By Mark T. Wilhelm & Madison Fitzgerald. Full Text.
A recent study that analyzed more than 2,100 private-target acquisitions found that 65% of those transactions were structured with a separate signing and closing. While the number of days between signing and closing inevitably varies on a deal-by-deal basis, a prolonged executory period only intensifies concerns that the deal may never cross the finish line and allows for events that were unanticipated and are undesired by the parties to that transaction to occur. One such mechanism parties use to address these issues is to grant a release, which can be incorporated into definitive transaction documentation to give both the buyer and the seller peace of mind. However, it is not entirely clear that the customary method of drafting releases truly serves as a catch-all prohibition on all claims, as two Delaware opinions have notably come to the conclusion that a release does not cover future claims.
Examining specific examples in New York and Delaware law, this article examines the use of customary releases in purchase agreements and explains how practitioners are, generally speaking, using them incorrectly and in a way that makes them unenforceable.

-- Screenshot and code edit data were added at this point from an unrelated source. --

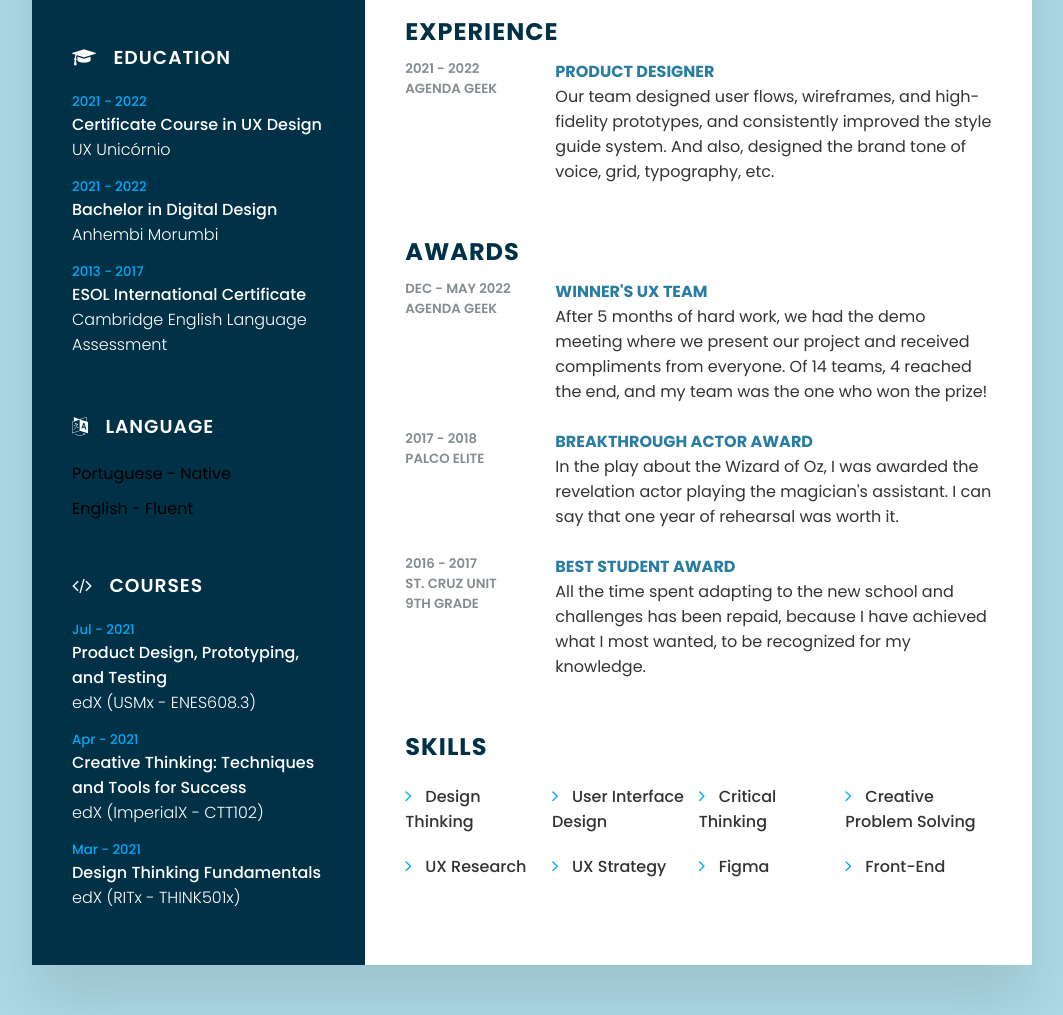
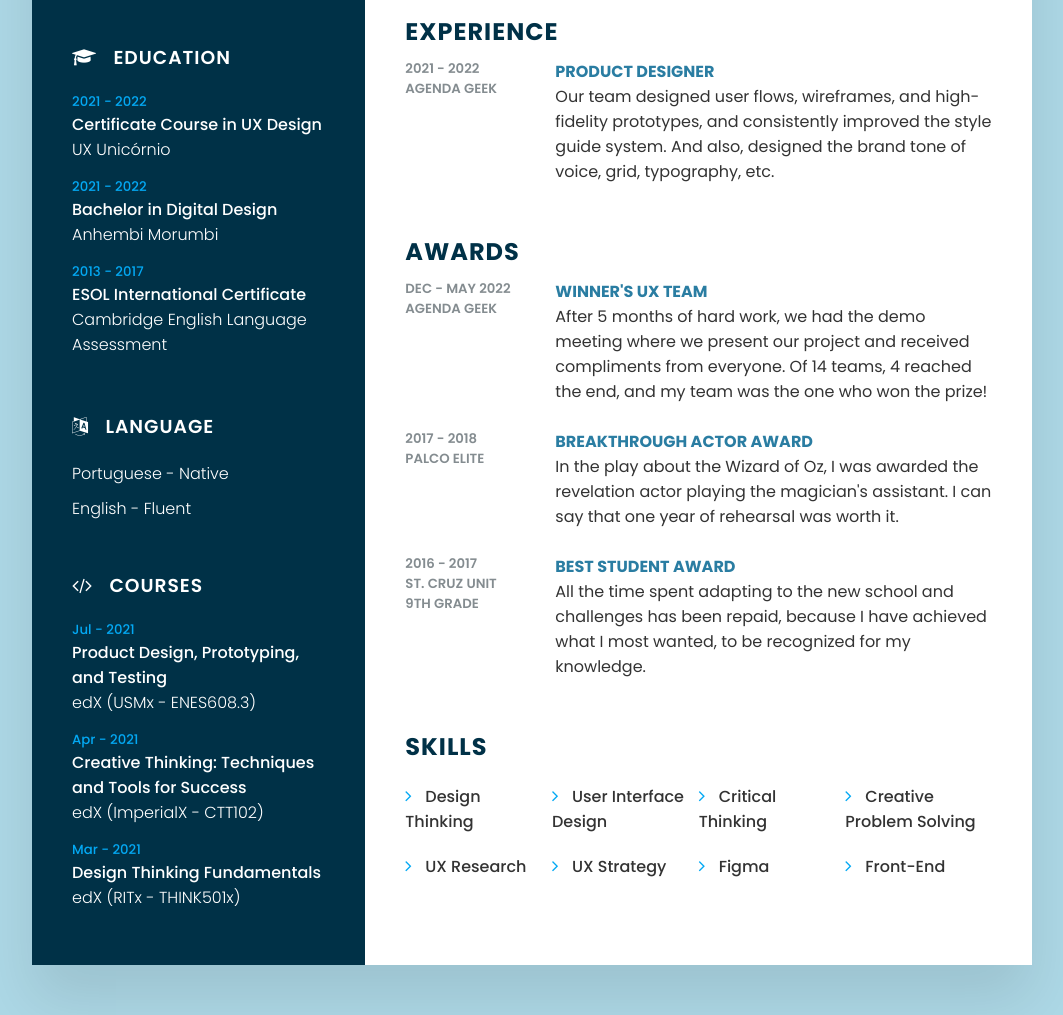
Before and after one commit to juansilvadesign/ProductDesigner-Resume, a plain HTML site: page index.html in a window 1280 px wide. Shown: the part 671-1686 px from the top of the page, without its empty margins (108-1171 px from the left). Drawn offline with Linux system fonts and the light colour scheme.

Commit message:
Update style.css

```diff
--- a/style.css
+++ b/style.css
@@ -133,6 +133,13 @@ body
     color: #fff;
     font-weight: 300;
 }
+
+.contactInfo.language span
+{
+    color: #fff;
+    font-weight: 300;
+}
+/*
 .contactInfo.language .percent
 {
     position: relative;
@@ -150,7 +157,7 @@ body
     height: 100%;
     background: #03a9f4;
 }
-/*
+
 .certificate link {
     color: #fff;
     visibility: hidden;
```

The essay then suggests that a more conservative approach can and should be implemented to ensure that clients are sufficiently protected in connection with M&A transactions.